The only offensive lineman who allowed Kap to get sacked was left tackle Joe Staley, but other than that he was only under duress five other times. Outside of the sack, I can't even recall him getting hit. Credit has to go to the interior of the offensive line.
Left guard Mike Iupati, center Jonathan Goodwin and right guard Alex Boone all worked together in unison to keep the pocket clean. Even though Kaepernick only threw the ball 25 times, his average time to throw in the pocket was 3.13 seconds.
That explains why 14 of his 25 throws were so effective. He averaged 8.6 yards per attempt and had a quarterback rating of 107.7 in addition to his four touchdown passes. Kap also became the only player to toss four touchdown passes at Gillette Stadium outside of Brady and Peyton Manning.
Heading into Week 16, the 49ers' offensive line has done a great job of keeping the second-year quarterback clean. Through his first five starts, the line has surrendered a mere eight sacks against the Bears, Saints, Rams, Dolphins and Patriots.
The biggest weakness during that five-game stretch has been right tackle Anthony Davis as he had a little bit of trouble with defensive ends Cameron Wake and Chris Long. Half of the sacks allowed have been accredited to Davis and only two to the interior offensive line.

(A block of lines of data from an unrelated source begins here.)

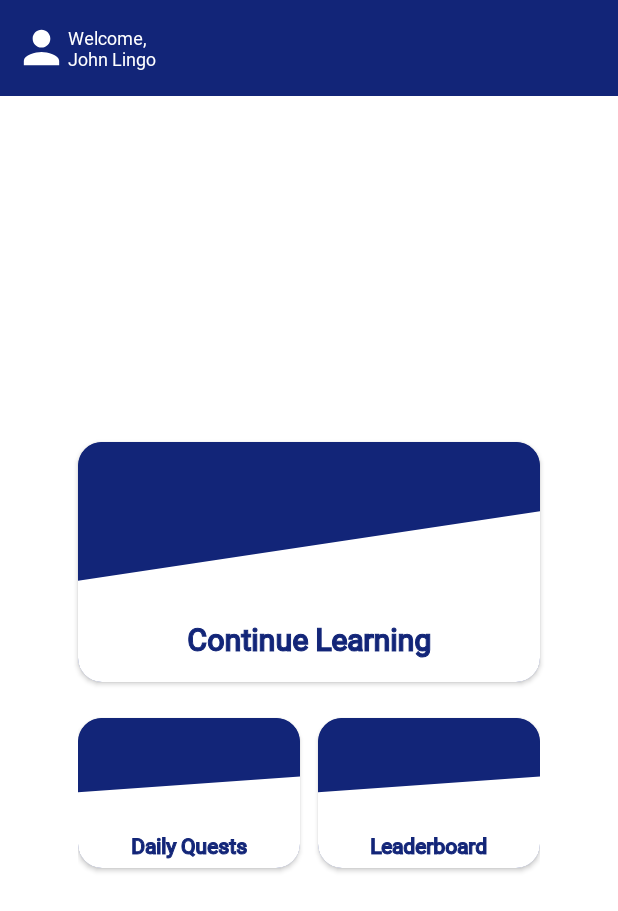
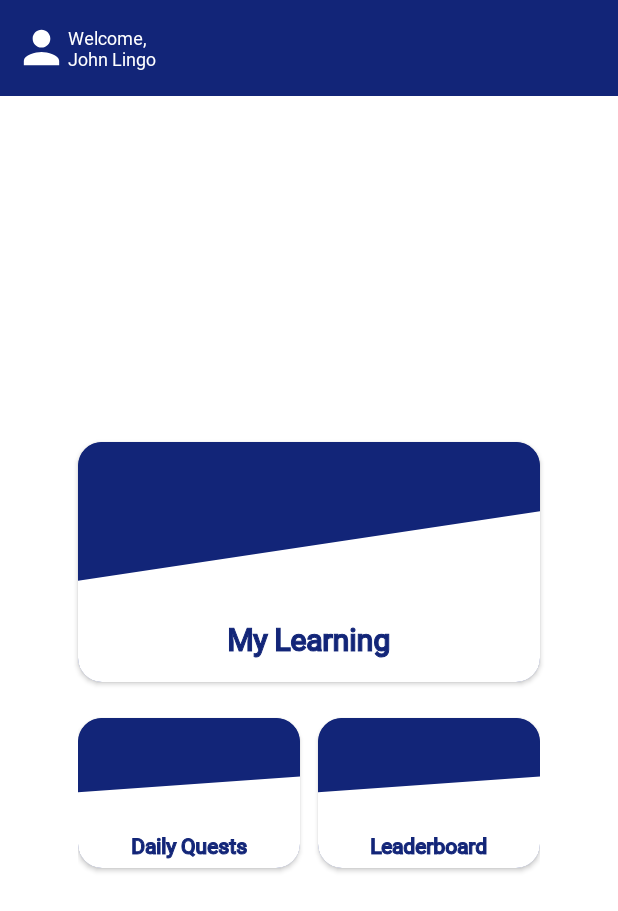
Before and after one commit to Minime998/CP470-Project, an Android app: the layout activity_main.xml on its own in the app's theme, with its tools: preview values and no code run, on a phone screen of 412 x 824 dp. Shown: the top 911 px of the screen. Run offline under Robolectric (Android 15) with nearby library versions, the phone set to English and light mode, and no system bars.

Commit message:
updated mainActivity

```diff
--- a/app/src/main/res/values/strings.xml
+++ b/app/src/main/res/values/strings.xml
@@ -42,7 +42,7 @@
     <string name="progress">Progress</string>
 
     <!-- Strings related to Main Activity -->
-    <string name="learning">Continue Learning</string>
+    <string name="learning">My Learning</string>
     <string name="quest">Daily Quests</string>
     <string name="leaderboard">Leaderboard</string>
     <string name="john">Welcome,\nJohn Lingo</string>
```
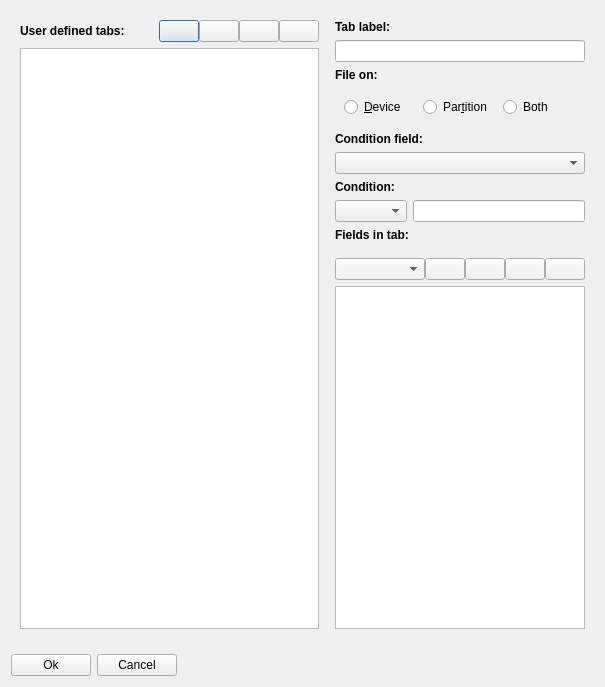
Above: ui/tabconfig.ui from iddekingej/blgui before the change. Below: the same form after it.
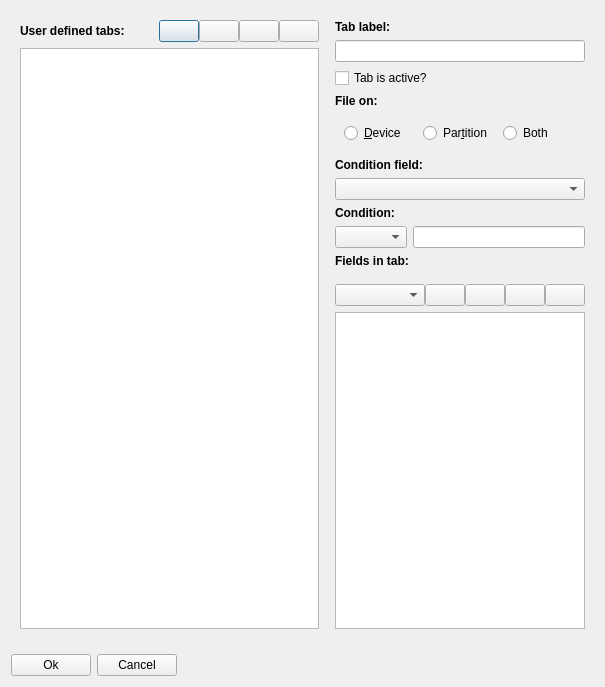
That is the form after the change. Icons and pictures are not drawn.

Commit message: * Is active checkbox/flag in tabdef

```diff
--- a/ui/tabconfig.ui
+++ b/ui/tabconfig.ui
@@ -175,6 +175,13 @@
         <item>
          <widget class="QLineEdit" name="tabLabel"/>
         </item>
+        <item>
+         <widget class="QCheckBox" name="isactive">
+          <property name="text">
+           <string>Tab is active?</string>
+          </property>
+         </widget>
+        </item>
         <item>
          <widget class="QLabel" name="label_3">
           <property name="sizePolicy">
```
The commit also changes 4 other files.
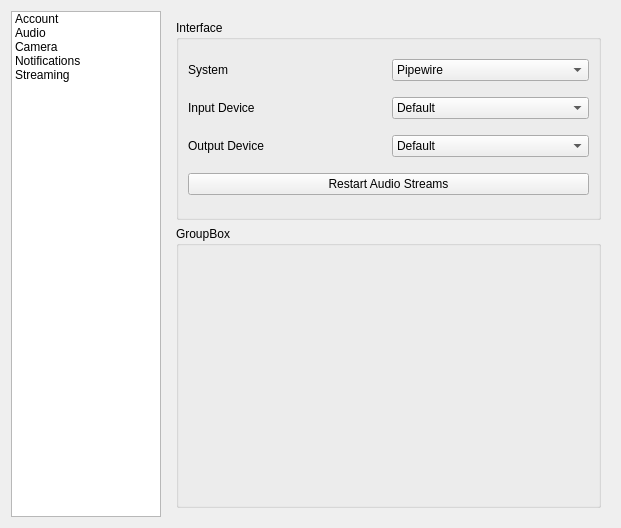
Above: ui/settings.ui from Jan5u/jakki before the change. Below: the same form after it.
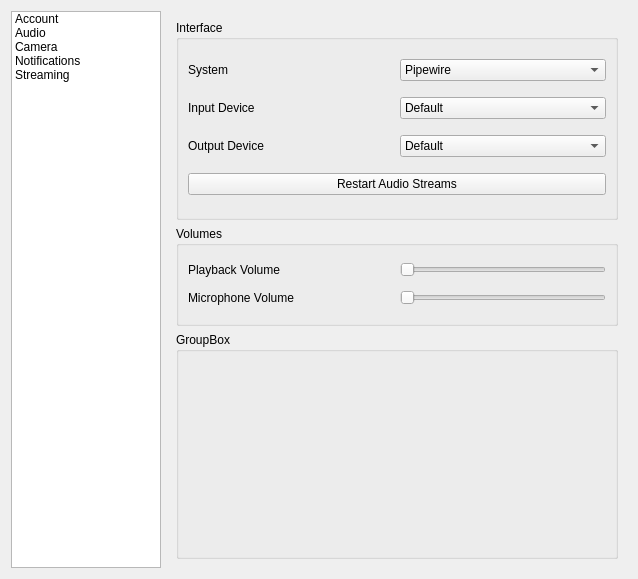
That is the form after the change. The open tabs and pages were chosen to show the change.

Commit message: Added volume sliders to UI

The edit to the form file:
```diff
--- a/ui/settings.ui
+++ b/ui/settings.ui
@@ -6,8 +6,8 @@
    <rect>
     <x>0</x>
     <y>0</y>
-    <width>621</width>
-    <height>528</height>
+    <width>638</width>
+    <height>579</height>
    </rect>
   </property>
   <property name="windowTitle">
@@ -177,6 +177,75 @@
        </item>
        <item>
         <widget class="QGroupBox" name="groupBox_4">
+         <property name="minimumSize">
+          <size>
+           <width>0</width>
+           <height>100</height>
+          </size>
+         </property>
+         <property name="maximumSize">
+          <size>
+           <width>16777215</width>
+           <height>100</height>
+          </size>
+         </property>
+         <property name="title">
+          <string>Volumes</string>
+         </property>
+         <layout class="QVBoxLayout" name="verticalLayout_4">
+          <item>
+           <layout class="QHBoxLayout" name="horizontalLayout_2">
+            <item>
+             <widget class="QLabel" name="label_4">
+              <property name="text">
+               <string>Playback Volume</string>
+              </property>
+             </widget>
+            </item>
+            <item>
+             <widget class="QSlider" name="horizontalSlider">
+              <property name="sizePolicy">
+               <sizepolicy hsizetype="Preferred" vsizetype="Fixed">
+                <horstretch>0</horstretch>
+                <verstretch>0</verstretch>
+               </sizepolicy>
+              </property>
+              <property name="orientation">
+               <enum>Qt::Orientation::Horizontal</enum>
+              </property>
+             </widget>
+            </item>
+           </layout>
+          </item>
+          <item>
+           <layout class="QHBoxLayout" name="horizontalLayout_6">
+            <item>
+             <widget class="QLabel" name="label_5">
+              <property name="text">
+               <string>Microphone Volume</string>
+              </property>
+             </widget>
+            </item>
+            <item>
+             <widget class="QSlider" name="horizontalSlider_2">
+              <property name="sizePolicy">
+               <sizepolicy hsizetype="Preferred" vsizetype="Fixed">
+                <horstretch>0</horstretch>
+                <verstretch>0</verstretch>
+               </sizepolicy>
+              </property>
+              <property name="orientation">
+               <enum>Qt::Orientation::Horizontal</enum>
+              </property>
+             </widget>
+            </item>
+           </layout>
+          </item>
+         </layout>
+        </widget>
+       </item>
+       <item>
+        <widget class="QGroupBox" name="groupBox_5">
          <property name="title">
           <string>GroupBox</string>
          </property>
```
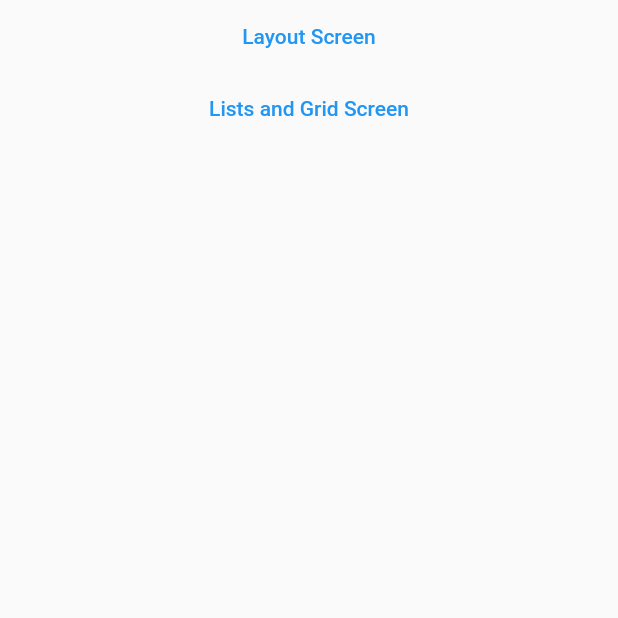
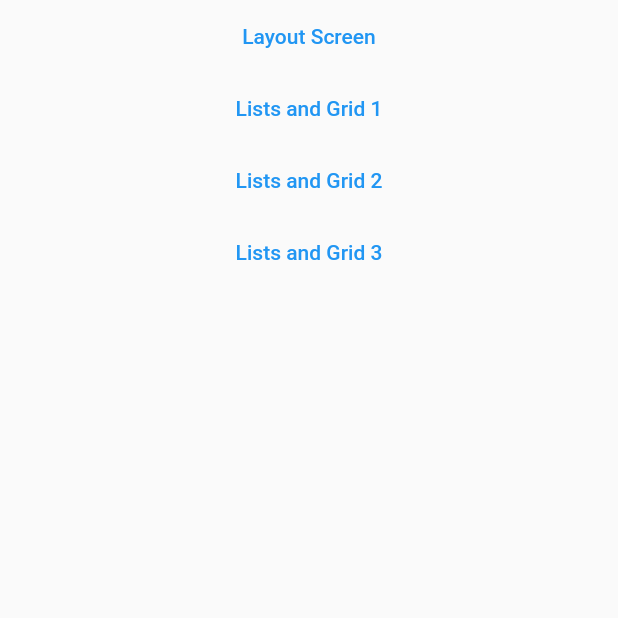
Before and after one commit to Gaurav4604/flutterRepo, a Flutter app: the screen it shows after launch, on a phone screen of 412 x 824 dp, the top half of it. Run offline on Flutter 3.47's test engine with Material 2 defaults, Android fonts, the light colour scheme and no system bars; our stand-ins replace camera, flutter_spinkit, sqflite; accounts and stored records are empty.

Commit message:
display of gridView and dynamic lists done, routing made dynamic

```diff
--- a/flutter-new/test_app/lib/main.dart
+++ b/flutter-new/test_app/lib/main.dart
@@ -1,4 +1,6 @@
 import 'package:flutter/material.dart';
+import 'package:test_app/adjustable_list.dart';
+import 'package:test_app/complex_lists.dart';
 import 'package:test_app/layout_screen.dart';
 import 'package:test_app/lists_and_grid_screen.dart';
 import 'package:test_app/routes_screen.dart';
@@ -16,9 +18,11 @@ class MyApp extends StatelessWidget {
       title: "First Layout!",
       debugShowCheckedModeBanner: false,
       routes: {
-        "/": (context) => const RoutesScreen(),
+        "/": (context) => RoutesScreen(),
         "/layout": (context) => LayoutScreen(),
-        "/lists-and-grids": (context) => const ListsAndGridScreen()
+        "/lists-and-grids-1": (context) => const ListsAndGridScreen(),
+        "/lists-and-grids-2": (context) => ComplexLists(),
+        "/lists-and-grids-3": (context) => AdjustableList()
       },
       // home: HomeScreen()
     );
--- a/flutter-new/test_app/lib/routes_screen.dart
+++ b/flutter-new/test_app/lib/routes_screen.dart
@@ -1,38 +1,43 @@
 import 'package:flutter/material.dart';
+import 'package:test_app/adjustable_list.dart';
+import 'package:test_app/complex_lists.dart';
 import 'package:test_app/layout_screen.dart';
 import 'package:test_app/lists_and_grid_screen.dart';
 
+class Route {
+  final Widget page;
+  final String pageDisplayName;
+
+  Route(this.page, this.pageDisplayName);
+
+  Widget renderRouteToPage(BuildContext context) {
+    return TextButton(
+        onPressed: () {
+          Navigator.push(
+              context, MaterialPageRoute(builder: (context) => page));
+        },
+        child: Text(pageDisplayName));
+  }
+}
+
 class RoutesScreen extends StatelessWidget {
-  const RoutesScreen({super.key});
+  RoutesScreen({super.key});
+
+  final items = [
+    Route(LayoutScreen(), "Layout Screen"),
+    Route(const ListsAndGridScreen(), "Lists and Grid 1"),
+    Route(ComplexLists(), "Lists and Grid 2"),
+    Route(AdjustableList(), "Lists and Grid 3"),
+  ];
 
   @override
   Widget build(BuildContext context) {
     return Scaffold(
-      body: ListView(
-        children: [
-          Column(
-            mainAxisAlignment: MainAxisAlignment.center,
-            crossAxisAlignment: CrossAxisAlignment.center,
-            children: [
-              TextButton(
-                  onPressed: () {
-                    Navigator.push(
-                        context,
-                        MaterialPageRoute(
-                            builder: (context) => LayoutScreen()));
-                  },
-                  child: const Text("Layout Screen")),
-              TextButton(
-                  onPressed: () {
-                    Navigator.push(
-                        context,
-                        MaterialPageRoute(
-                            builder: (context) => const ListsAndGridScreen()));
-                  },
-                  child: const Text("Lists and Grid Screen"))
-            ],
-          )
-        ],
+      body: ListView.builder(
+        itemBuilder: (context, index) {
+          return items[index].renderRouteToPage(context);
+        },
+        itemCount: items.length,
       ),
     );
   }
```
Also changed, not shown: flutter-new/test_app/lib/adjustable_list.dart (added, +10 -0 lines), flutter-new/test_app/lib/complex_lists.dart (added, +71 -0 lines), flutter-new/test_app/lib/lists_and_grid_screen.dart (+15 -1 lines).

It's hard to argue that there is a better interior offensive line in all of football right now.
Stock Watch (Week By Week Evaluation)
Rising: Mike Iupati
After a couple of recent disappointing performances penalty-wise, Iupati got back on track this past weekend. For the first time in five games, he wasn't flagged for a penalty. His penalty-free performance only marked the second time it has happened this year since the 49ers' bye week.
Falling: Vernon Davis
Since his monster game against the Bears, Vernon Davis has become a part of the witness protection program. Over the last four weeks he has caught four balls for 29 yards. During that same time period he has two drops. Hopefully, Kap and Davis can get in sync sooner rather than later.
Rising: NaVorro Bowman
Inside linebacker NaVorro Bowman had a strong game as enforcer. As the Patriots tried to work the middle of the field, Bowman was there to limit their opportunities. New England completed four of eight targets on him for 25 yards. He also had a nice pass breakup and seven tackles.
Falling: Justin Smith
Justin Smith's stock didn't take a hit based on his performance, but more based on the fact he was injured on Sunday Night Football. It doesn't appear as if Smith will miss anytime due to injury, yet it could still effect his individual impact for the rest of the season.